> **WORK REQUIRED**:
Starting at the top line and ending at the bottom one, repeat the entries exactly and drop every picture.

(Itemized modification records)

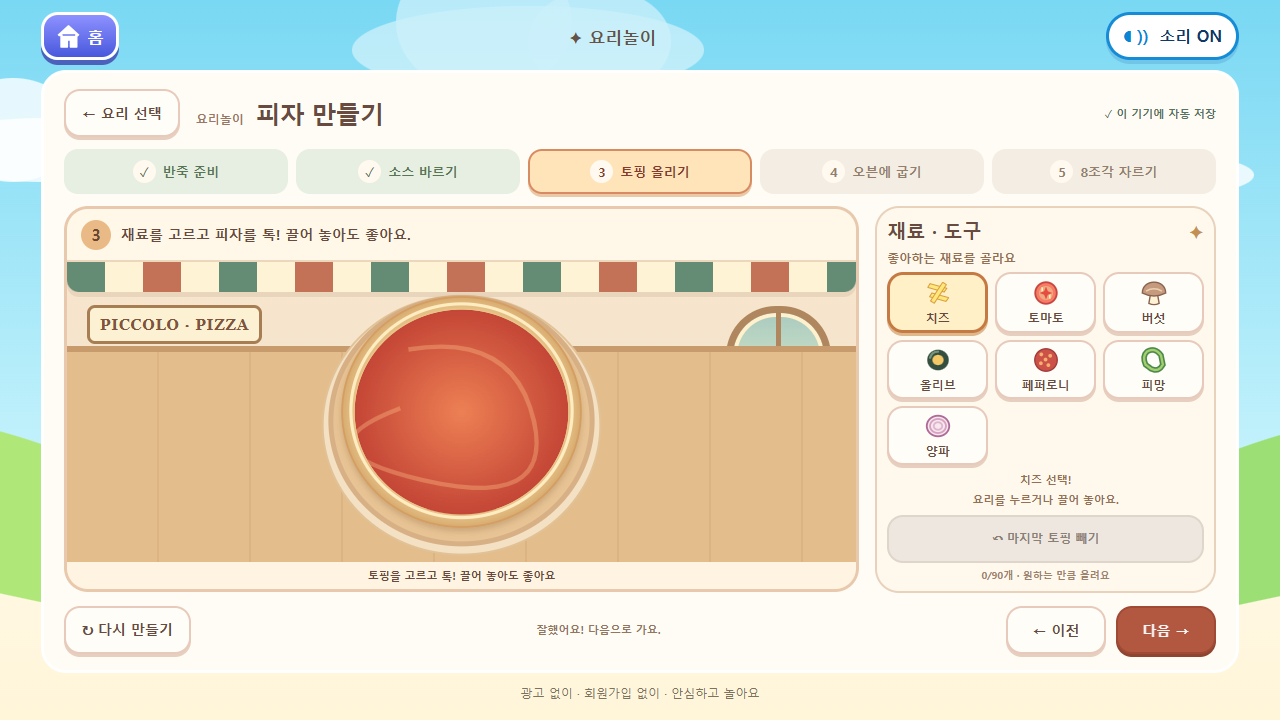
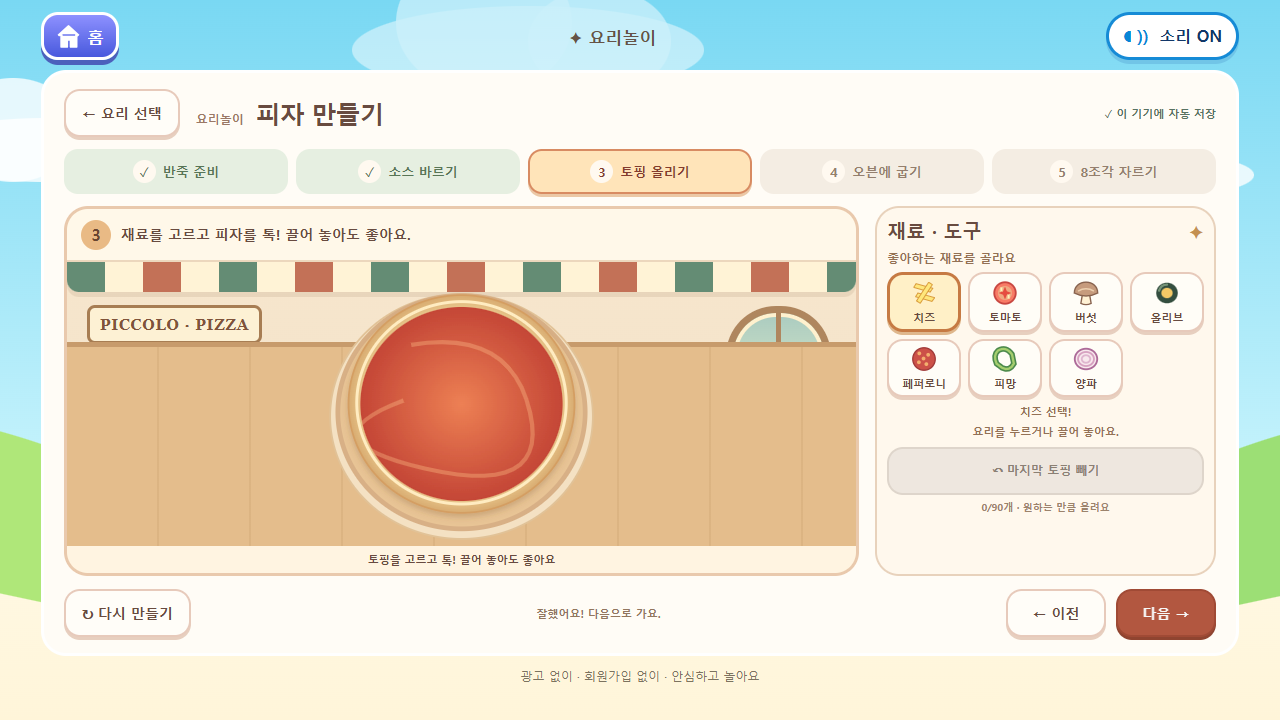
fix: fit cooking tools on short tablets across font environments

Changed region(s): [[0.0312, 0.3667, 0.9688, 0.9778]]

diff --git a/tests/cooking.spec.ts b/tests/cooking.spec.ts
@@ -9,6 +9,7 @@ async function at(page:Page,x:number,y:number){return page.locator('[data-pizza-
 async function drag(page:Page,from:{x:number;y:number},to:{x:number;y:number}){await page.mouse.move(from.x,from.y);await page.mouse.down();await page.mouse.move(to.x,to.y,{steps:8});await page.mouse.up()}
 async function tool(page:Page,name:string){const button=page.getByRole('button',{name:name+' 가져오기',exact:true});if(page.viewportSize()!.width<1000){await button.click();await page.locator('[data-pizza-surface]').scrollIntoViewIfNeeded();const q=await at(page,300,240);await page.touchscreen.tap(q.x,q.y)}else{const b=await button.boundingBox();await drag(page,{x:b!.x+b!.width/2,y:b!.y+b!.height/2},await at(page,300,240))}await expect(page.locator('.pizza-equipped')).toHaveCount(1);await page.locator('[data-pizza-surface]').scrollIntoViewIfNeeded()}
 async function roll(page:Page){await tool(page,'밀대');for(let i=0;i<6;i++)await drag(page,await at(page,280,220),await at(page,i%2?280:380,i%2?320:220));await expect(page.getByRole('button',{name:'다음 →',exact:true})).toBeEnabled()}
+test('short tablet keeps dough and sauce tools inside the screen',async({page})=>{await page.setViewportSize({width:1280,height:720});await enter(page);expect(await page.evaluate(()=>document.documentElement.scrollHeight<=innerHeight)).toBe(true);await roll(page);await page.getByRole('button',{name:'다음 →',exact:true}).click();await page.getByRole('button',{name:'토마토 소스',exact:true}).click();expect(await page.evaluate(()=>document.documentElement.scrollHeight<=innerHeight)).toBe(true);await page.screenshot({path:'docs/cooking-touch/sauce-tablet-16x9.png',fullPage:true})})
 async function toppings(page:Page,sauce='토마토 소스') {await enter(page);await roll(page);await page.getByRole('button',{name:'다음 →',exact:true}).click();await page.getByRole('button',{name:sauce,exact:true}).click();await tool(page,'숟가락');for(const z of sauceZones){const q=await at(page,z.x,z.y);await page.touchscreen.tap(q.x,q.y)}await expect(page.getByRole('button',{name:'다음 →',exact:true})).toBeEnabled();await page.getByRole('button',{name:'다음 →',exact:true}).click()}
 test('pizza state validation and previous revision separation',()=>{const good=freshPizza(pizza);expect(validPizza(good,pizza)).toBe(true);for(const bad of [null,{}, {...good,step:99},{...good,interaction:{...good.interaction,cuts:[9]}},{...good,interaction:{...good.interaction,sauceCells:[1,1]}},{...good,interaction:{...good.interaction,oven:'baking'}}])expect(validPizza(bad,pizza)).toBe(false);expect(key).toContain(':r2')})
 test('hands-on pizza: roll, cream, toppings, oven drag and eight cuts',async({page})=>{

diff --git a/src/games/cooking/pizza/pizza.css b/src/games/cooking/pizza/pizza.css
@@ -5,3 +5,4 @@
 @media(prefers-reduced-motion:reduce){.pizza-workshop *{animation:none!important;transition:none!important}}
 .pizza-counter{background:linear-gradient(transparent 0 28%,#c79b6c 28% 30%,#e4bd8c 30%)}.pizza-counter:before{content:"";position:absolute;inset:30% 0 0;background:repeating-linear-gradient(90deg,transparent 0 90px,#b78d5930 90px 92px);pointer-events:none}.pizza-workshop .cook-ingredient{min-height:68px;padding:4px 2px;gap:3px}.pizza-workshop .cook-ingredient .ingredient-art{width:34px;height:34px}@media(min-width:1001px) and (max-height:760px){.pizza-workshop .cook-ingredient{min-height:58px}.pizza-workshop .cook-ingredient .ingredient-art{width:28px;height:28px}}
 .pizza-drag-ghost .ingredient-art{width:64px;height:64px}.pizza-drag-ghost .food-art{width:180px;height:144px}
+@media(min-width:1001px) and (max-height:760px){.pizza-workshop .cook-kitchen{height:clamp(335px,calc(100svh - 350px),650px)}.pizza-workshop .cook-ingredients{grid-template-columns:repeat(4,minmax(0,1fr))}.pizza-workshop .cook-ingredient{font-size:11px;min-height:58px}.pizza-panel>h3{display:none}.cooking-game .pizza-panel .pizza-tool-card{min-height:80px;padding:5px;gap:3px;flex-direction:row;flex-wrap:wrap}.pizza-panel .pizza-tool-art{width:92px;height:48px}.pizza-tool-card>span{width:100%}.pizza-panel .cook-panel-note{font-size:11px;line-height:1.4;padding:5px 0}.pizza-panel .pizza-action-count+.cook-panel-note{display:none}.pizza-panel .pizza-action-count{padding:6px;font-size:13px}.pizza-panel .sauce-bowl{width:40px;height:26px}.pizza-panel .sauce-options{margin-bottom:7px}.pizza-panel .sauce-options>button{font-size:11px;padding:5px 3px}}

diff --git a/docs/cooking-touch/README.md b/docs/cooking-touch/README.md
@@ -44,3 +44,5 @@
 작업 브랜치: `feat/pizza-touch-workshop`. PR로 검토하고 자동 병합·배포하지 않습니다.
 
 최종 검증 기록: TypeScript·Vite·Pages 검사와 전체 브라우저 검사 53개 통과. 점선 중간 터치 판정을 추가한 뒤 실제 피자 전체 플레이를 재검증했습니다.
+
+GitHub 검사 환경의 글꼴 차이에서 발견된 짧은 화면 넘침을 조정했습니다. 16:9 태블릿은 토핑 4열과 컴팩트한 도구 패널을 사용합니다. 반죽·소스·토핑 화면 내 표시 검사 3개 재통과. sauce-tablet-16x9.png를 추가했습니다.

> **SOLUTION FOR THIS EXERCISE**:
fix: fit cooking tools on short tablets across font environments

Changed region(s): [[0.0312, 0.3667, 0.9688, 0.9778]]

diff --git a/tests/cooking.spec.ts b/tests/cooking.spec.ts
@@ -9,6 +9,7 @@ async function at(page:Page,x:number,y:number){return page.locator('[data-pizza-
 async function drag(page:Page,from:{x:number;y:number},to:{x:number;y:number}){await page.mouse.move(from.x,from.y);await page.mouse.down();await page.mouse.move(to.x,to.y,{steps:8});await page.mouse.up()}
 async function tool(page:Page,name:string){const button=page.getByRole('button',{name:name+' 가져오기',exact:true});if(page.viewportSize()!.width<1000){await button.click();await page.locator('[data-pizza-surface]').scrollIntoViewIfNeeded();const q=await at(page,300,240);await page.touchscreen.tap(q.x,q.y)}else{const b=await button.boundingBox();await drag(page,{x:b!.x+b!.width/2,y:b!.y+b!.height/2},await at(page,300,240))}await expect(page.locator('.pizza-equipped')).toHaveCount(1);await page.locator('[data-pizza-surface]').scrollIntoViewIfNeeded()}
 async function roll(page:Page){await tool(page,'밀대');for(let i=0;i<6;i++)await drag(page,await at(page,280,220),await at(page,i%2?280:380,i%2?320:220));await expect(page.getByRole('button',{name:'다음 →',exact:true})).toBeEnabled()}
+test('short tablet keeps dough and sauce tools inside the screen',async({page})=>{await page.setViewportSize({width:1280,height:720});await enter(page);expect(await page.evaluate(()=>document.documentElement.scrollHeight<=innerHeight)).toBe(true);await roll(page);await page.getByRole('button',{name:'다음 →',exact:true}).click();await page.getByRole('button',{name:'토마토 소스',exact:true}).click();expect(await page.evaluate(()=>document.documentElement.scrollHeight<=innerHeight)).toBe(true);await page.screenshot({path:'docs/cooking-touch/sauce-tablet-16x9.png',fullPage:true})})
 async function toppings(page:Page,sauce='토마토 소스') {await enter(page);await roll(page);await page.getByRole('button',{name:'다음 →',exact:true}).click();await page.getByRole('button',{name:sauce,exact:true}).click();await tool(page,'숟가락');for(const z of sauceZones){const q=await at(page,z.x,z.y);await page.touchscreen.tap(q.x,q.y)}await expect(page.getByRole('button',{name:'다음 →',exact:true})).toBeEnabled();await page.getByRole('button',{name:'다음 →',exact:true}).click()}
 test('pizza state validation and previous revision separation',()=>{const good=freshPizza(pizza);expect(validPizza(good,pizza)).toBe(true);for(const bad of [null,{}, {...good,step:99},{...good,interaction:{...good.interaction,cuts:[9]}},{...good,interaction:{...good.interaction,sauceCells:[1,1]}},{...good,interaction:{...good.interaction,oven:'baking'}}])expect(validPizza(bad,pizza)).toBe(false);expect(key).toContain(':r2')})
 test('hands-on pizza: roll, cream, toppings, oven drag and eight cuts',async({page})=>{

diff --git a/src/games/cooking/pizza/pizza.css b/src/games/cooking/pizza/pizza.css
@@ -5,3 +5,4 @@
 @media(prefers-reduced-motion:reduce){.pizza-workshop *{animation:none!important;transition:none!important}}
 .pizza-counter{background:linear-gradient(transparent 0 28%,#c79b6c 28% 30%,#e4bd8c 30%)}.pizza-counter:before{content:"";position:absolute;inset:30% 0 0;background:repeating-linear-gradient(90deg,transparent 0 90px,#b78d5930 90px 92px);pointer-events:none}.pizza-workshop .cook-ingredient{min-height:68px;padding:4px 2px;gap:3px}.pizza-workshop .cook-ingredient .ingredient-art{width:34px;height:34px}@media(min-width:1001px) and (max-height:760px){.pizza-workshop .cook-ingredient{min-height:58px}.pizza-workshop .cook-ingredient .ingredient-art{width:28px;height:28px}}
 .pizza-drag-ghost .ingredient-art{width:64px;height:64px}.pizza-drag-ghost .food-art{width:180px;height:144px}
+@media(min-width:1001px) and (max-height:760px){.pizza-workshop .cook-kitchen{height:clamp(335px,calc(100svh - 350px),650px)}.pizza-workshop .cook-ingredients{grid-template-columns:repeat(4,minmax(0,1fr))}.pizza-workshop .cook-ingredient{font-size:11px;min-height:58px}.pizza-panel>h3{display:none}.cooking-game .pizza-panel .pizza-tool-card{min-height:80px;padding:5px;gap:3px;flex-direction:row;flex-wrap:wrap}.pizza-panel .pizza-tool-art{width:92px;height:48px}.pizza-tool-card>span{width:100%}.pizza-panel .cook-panel-note{font-size:11px;line-height:1.4;padding:5px 0}.pizza-panel .pizza-action-count+.cook-panel-note{display:none}.pizza-panel .pizza-action-count{padding:6px;font-size:13px}.pizza-panel .sauce-bowl{width:40px;height:26px}.pizza-panel .sauce-options{margin-bottom:7px}.pizza-panel .sauce-options>button{font-size:11px;padding:5px 3px}}

diff --git a/docs/cooking-touch/README.md b/docs/cooking-touch/README.md
@@ -44,3 +44,5 @@
 작업 브랜치: `feat/pizza-touch-workshop`. PR로 검토하고 자동 병합·배포하지 않습니다.
 
 최종 검증 기록: TypeScript·Vite·Pages 검사와 전체 브라우저 검사 53개 통과. 점선 중간 터치 판정을 추가한 뒤 실제 피자 전체 플레이를 재검증했습니다.
+
+GitHub 검사 환경의 글꼴 차이에서 발견된 짧은 화면 넘침을 조정했습니다. 16:9 태블릿은 토핑 4열과 컴팩트한 도구 패널을 사용합니다. 반죽·소스·토핑 화면 내 표시 검사 3개 재통과. sauce-tablet-16x9.png를 추가했습니다.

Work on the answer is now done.